My message in the column was that the Pope, by his misgovernance, is hollowing out the meaning and authority of his prophetic witness. Who is supposed to take the Holy Father seriously when he thunders against he evils of the modern world when he cannot, or will not, move against the evils perpetrated by his bishops? For years, I and Catholics like me have found every possible excuse for the Holy Father’s inaction. “Oh, if only John Paul knew!” I’ve said to myself on many occasions. Well, he knows. What are we supposed to make of this? Is it so far off the mark to wonder if the protection of the perceived interests of the institutional Church means more to the Holy Father than the faithful and their needs?

If asking those questions makes me “so very American” as Fr. Neuhaus puts it (with a barely veiled accusation of disloyalty), then I proudly accept the label. I affirm that I am a believing orthodox Roman Catholic, but if being American means anything, it means not acquiescing in being treated like chattel by one’s supposed betters. The laity and their children are not mere subjects meant to be at the unquestioned disposal of ecclesial monarchs. Why is it disloyal to protest the way that the Catholic hierarchy, including the Pope, has treated us in the matter of the sexual-abuse scandal? If Fr. Neuhaus does not perceive that this is a question on the minds of very many faithful Catholics, then he is even more out of touch than I thought. And if he does not recognize the justice of that question, and the pain asking it causes a Catholic father, then such hard-hearted clericalism makes him — well, possibly a candidate for the episcopate.
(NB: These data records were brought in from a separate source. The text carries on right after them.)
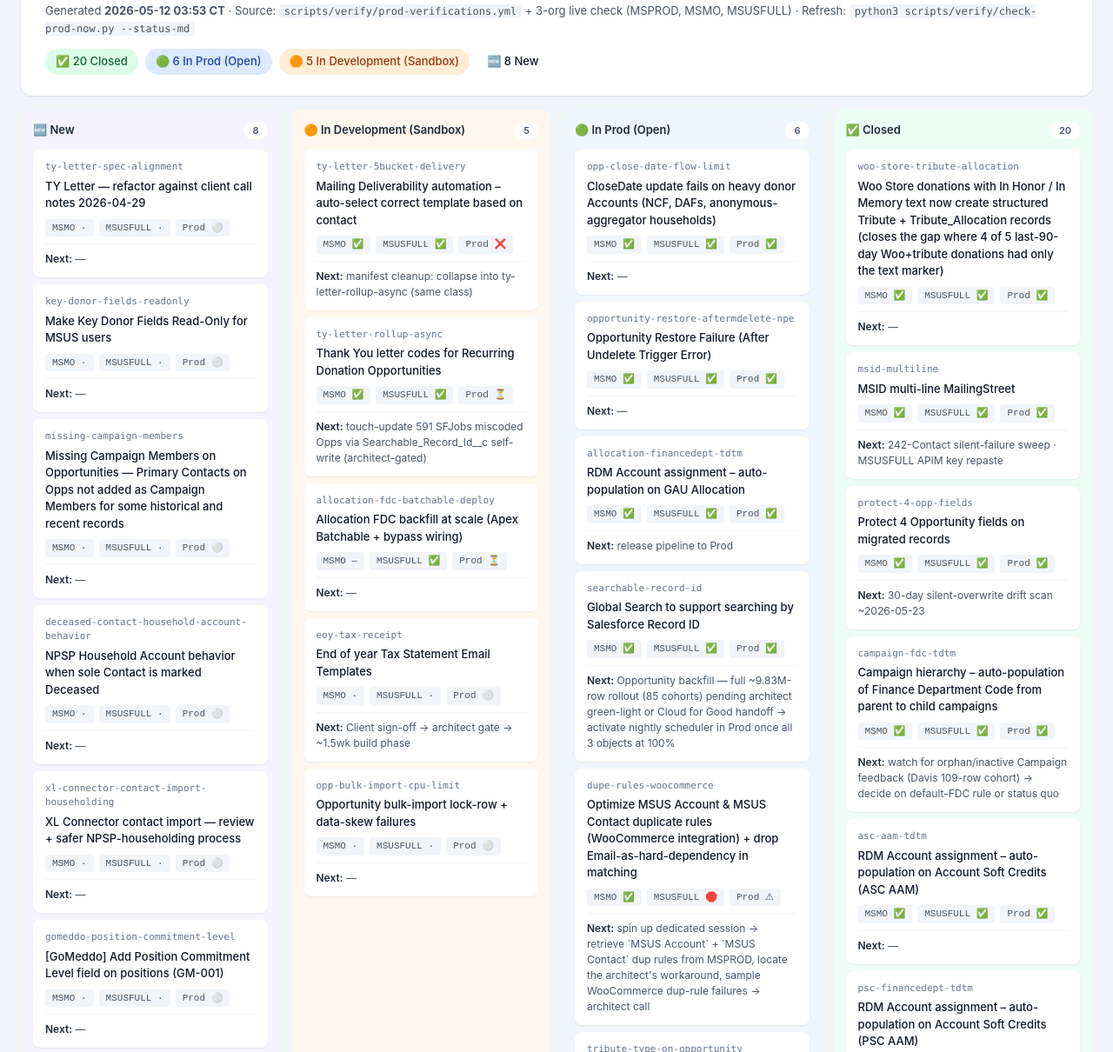
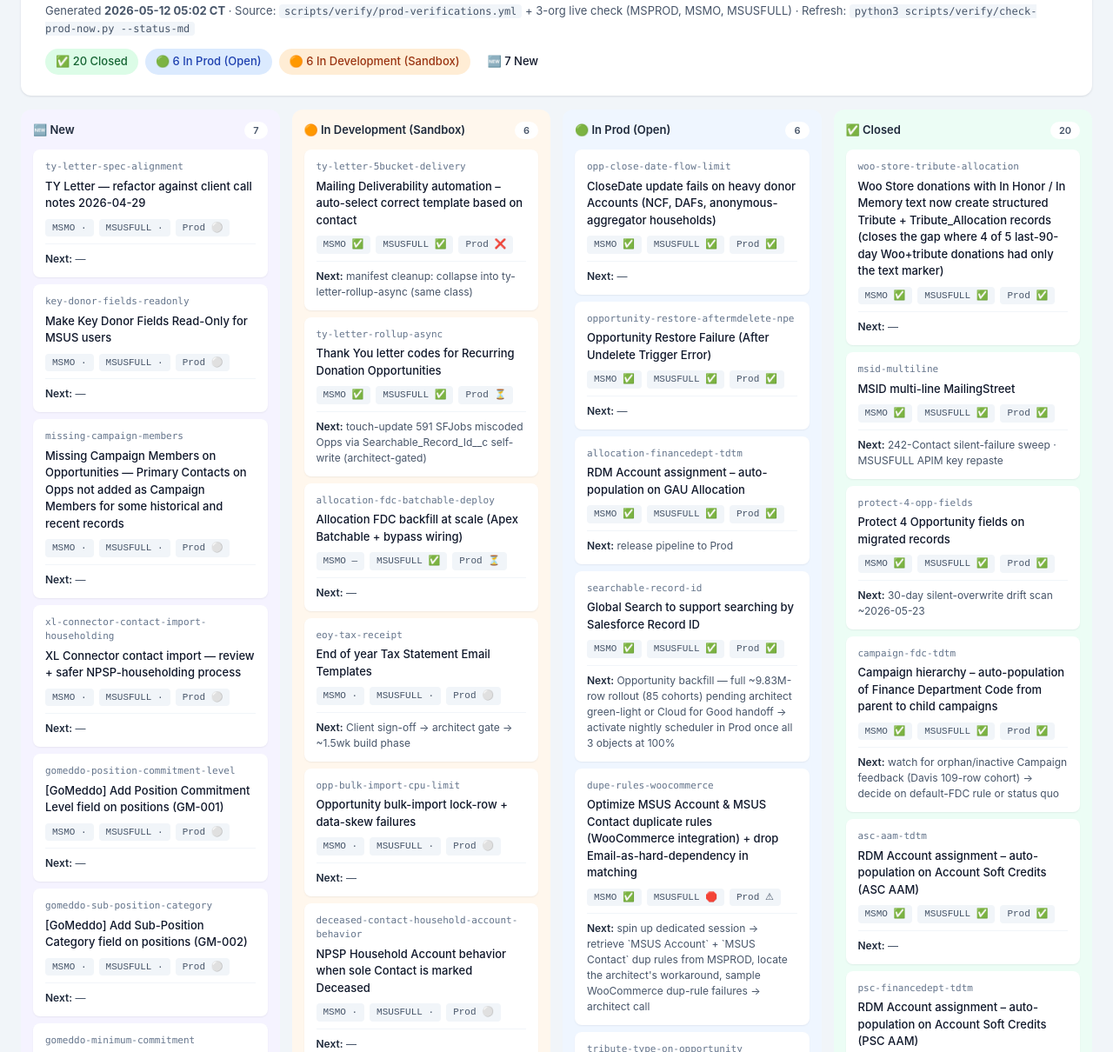
Before and after one commit to WEZANA-SOLUTIONS/mercyships-status, a plain HTML site: page index.html in a window 1280 px wide. Shown: the part 87-1297 px from the top of the page at 87% size. Drawn offline with Linux system fonts and the light colour scheme.

Commit message:
refresh 2026-05-12T10:22Z

```diff
--- a/index.html
+++ b/index.html
@@ -201,16 +201,16 @@
 <div class="container">
 <div class="header">
 <h1>Mercy Ships — Status Dashboard</h1>
-<div class="meta">Generated <strong>2026-05-12 03:53 CT</strong> · Source: <code>scripts/verify/prod-verifications.yml</code> + 3-org live check (MSPROD, MSMO, MSUSFULL) · Refresh: <code>python3 scripts/verify/check-prod-now.py --status-md</code></div>
+<div class="meta">Generated <strong>2026-05-12 05:02 CT</strong> · Source: <code>scripts/verify/prod-verifications.yml</code> + 3-org live check (MSPROD, MSMO, MSUSFULL) · Refresh: <code>python3 scripts/verify/check-prod-now.py --status-md</code></div>
 <div class="counts">
 <span class="pill closed">✅ 20 Closed</span>
 <span class="pill in-prod">🟢 6 In Prod (Open)</span>
-<span class="pill sandbox">🟠 5 In Development (Sandbox)</span>
-<span class="pill backlog">🆕 8 New</span>
+<span class="pill sandbox">🟠 6 In Development (Sandbox)</span>
+<span class="pill backlog">🆕 7 New</span>
 </div></div>
 <div class="kanban">
 <div class="col backlog">
-<div class="col-header"><span>🆕 New</span><span class="col-count">8</span></div>
+<div class="col-header"><span>🆕 New</span><span class="col-count">7</span></div>
 <div class="card">
 <div class="card-id">ty-letter-spec-alignment</div>
 <div class="card-title">TY Letter — refactor against client call notes 2026-04-29</div>
@@ -234,16 +234,6 @@
 <div class="card">
 <div class="card-id">missing-campaign-members</div>
 <div class="card-title">Missing Campaign Members on Opportunities — Primary Contacts on Opps not added as Campaign Members for some historical and recent records</div>
-<div class="card-orgs">
-<span class="org-tag">MSMO ·</span>
-<span class="org-tag">MSUSFULL ·</span>
-<span class="org-tag">Prod ⚪</span>
-</div>
-<div class="card-next"><strong>Next:</strong> —</div>
-</div>
-<div class="card">
-<div class="card-id">deceased-contact-household-account-behavior</div>
-<div class="card-title">NPSP Household Account behavior when sole Contact is marked Deceased</div>
 <div class="card-orgs">
 <span class="org-tag">MSMO ·</span>
 <span class="org-tag">MSUSFULL ·</span>
@@ -293,7 +283,7 @@
 </div>
 </div>
 <div class="col sandbox">
-<div class="col-header"><span>🟠 In Development (Sandbox)</span><span class="col-count">5</span></div>
+<div class="col-header"><span>🟠 In Development (Sandbox)</span><span class="col-count">6</span></div>
 <div class="card">
 <div class="card-id">ty-letter-5bucket-delivery</div>
 <div class="card-title">Mailing Deliverability automation – auto-select correct template based on contact</div>
@@ -337,6 +327,16 @@
 <div class="card">
 <div class="card-id">opp-bulk-import-cpu-limit</div>
 <div class="card-title">Opportunity bulk-import lock-row + data-skew failures</div>
+<div class="card-orgs">
+<span class="org-tag">MSMO ·</span>
+<span class="org-tag">MSUSFULL ·</span>
+<span class="org-tag">Prod ⚪</span>
+</div>
+<div class="card-next"><strong>Next:</strong> —</div>
+</div>
+<div class="card">
+<div class="card-id">deceased-contact-household-account-behavior</div>
+<div class="card-title">NPSP Household Account behavior when sole Contact is marked Deceased</div>
 <div class="card-orgs">
 <span class="org-tag">MSMO ·</span>
 <span class="org-tag">MSUSFULL ·</span>
@@ -894,6 +894,15 @@
 <td class="stage"><span class="sandbox">🟠 In Development (Sandbox)</span></td>
 <td>—</td>
 </tr>
+<tr>
+<td class="id">deceased-contact-household-account-behavior</td>
+<td>NPSP Household Account behavior when sole Contact is marked Deceased</td>
+<td class="center">·</td>
+<td class="center">·</td>
+<td class="center">⚪</td>
+<td class="stage"><span class="sandbox">🟠 In Development (Sandbox)</span></td>
+<td>—</td>
+</tr>
 </tbody></table>
 </div>
 <div class="footer">Detail per ticket lives in <code>MERCY_SHIPS_LOG.md</code>. This file is generated; do not hand-edit. Glyph key: ✅ live · ⚠ partial · ⏳ awaiting · — not yet · · n/a · 🛑 query error.</div>
```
Speaking for myself, I cannot think indifference to the harm suffered by the victims of clergy sexual abuse or to the harm done to the Church itself would in any way be consistent with my profession of faith as a Catholic or my calling as a journalist. Along those lines, I note that Fr. Neuhaus has spilled buckets of ink writing about the scandal, but surprisingly little of it addressing the plight of sex-abuse victims and their families. Fr. Neuhaus has no children, obviously, but I cannot help thinking he spends little, if any, time talking to Catholic lay people as well as fellow clerics and theologians. I hope that he will avail himself of the opportunity to contact grieving Catholic mothers and fathers like Horace and Janet Patterson of Wichita, Kansas, whose testimony helped my understanding of this crisis tremendously. Their son Eric committed suicide at age twenty-nine — one of five men, all suicides, molested by the same priest in the 1980s, a priest (now in jail) known by his bishop to be a molester, yet assigned to parish work anyway. Does what happened in Wichita have nothing to do with Rome? Maybe the Editor-in-Chief of First Things thinks so, but if that is the case, he is not only wrong, but is circling the wagons around increasingly smaller company.


Brooklyn, NY

RJN REPLIES: It is true that I quoted and criticized those parts of Mr. Dreher’s article with which I disagreed, not those with which I agreed. I leave it to readers to judge whether what I have written about the scandals as been unduly deferential toward or defensive of bishops and indifferent to the victims. Any fair-minded reader of Mr. Dreher’s essay, I believe, would have concluded that he does fear that priests might molest his son, not that bad homilies pose a danger to the boy’s body. Mr. Dreher will, I trust, be pleased to know that I have had many more discussions of these matters with lay people than with clerics. As for my analysis of the sins of clericalism, please see last month’s commentary on that, “The Bishops in Charge.”